Arcade and training modes give you the opportunity to try out each of the dozen characters and compete in a series of fights against AI opponents. While each warrior has a few unique moves--and strengths and weaknesses--that differentiate their fighting styles, they're far from the standout characters fans of the genre have come to expect. Pummeling your way through round after round with different fighters doesn't feel rewarding, and the fatigue that sets in after a few boisterous bouts is a welcome excuse to just stop playing.
Local multiplayer matches are perhaps the most enjoyable part of this meager package--if only because your human opponent is likely to have just as hard of a time pulling off the trickier moves as you will. That, and it's almost impossible not to laugh when you're standing next to someone who's essentially trying to beat you up by punching and kicking in the wrong direction. At least the Kinect does a great job of sorting out who's doing what in your living room when you're standing side-by-side swinging.
Fighter Within's good looks and intriguing premise don't pan out into a virtual brawling experience you'll want to stick with past the first few rounds.

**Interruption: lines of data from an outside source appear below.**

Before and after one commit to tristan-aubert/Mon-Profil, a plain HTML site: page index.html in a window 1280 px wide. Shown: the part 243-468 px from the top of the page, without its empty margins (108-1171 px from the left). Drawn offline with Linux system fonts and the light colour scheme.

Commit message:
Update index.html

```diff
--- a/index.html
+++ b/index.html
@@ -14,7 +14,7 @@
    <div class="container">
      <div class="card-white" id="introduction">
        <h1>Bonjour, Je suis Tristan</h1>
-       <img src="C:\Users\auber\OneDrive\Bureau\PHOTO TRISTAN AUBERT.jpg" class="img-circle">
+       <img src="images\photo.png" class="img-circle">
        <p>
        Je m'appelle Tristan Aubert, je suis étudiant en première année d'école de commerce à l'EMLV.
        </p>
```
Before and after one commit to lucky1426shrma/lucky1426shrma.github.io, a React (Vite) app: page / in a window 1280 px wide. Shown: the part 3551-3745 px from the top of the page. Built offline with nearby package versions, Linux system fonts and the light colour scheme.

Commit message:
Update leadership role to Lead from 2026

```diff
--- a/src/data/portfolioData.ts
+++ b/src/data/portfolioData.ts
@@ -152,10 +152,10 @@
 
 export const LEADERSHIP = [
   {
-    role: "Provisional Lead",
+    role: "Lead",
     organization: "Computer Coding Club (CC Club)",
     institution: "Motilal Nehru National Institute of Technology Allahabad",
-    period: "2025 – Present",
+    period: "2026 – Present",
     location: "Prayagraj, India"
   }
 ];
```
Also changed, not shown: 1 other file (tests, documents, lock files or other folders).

Boring fighters, advanced attacks that are horribly imprecise to pull off, and a paper-thin solo campaign add up to a disappointing slog that feels like a punishment--both physically and mentally.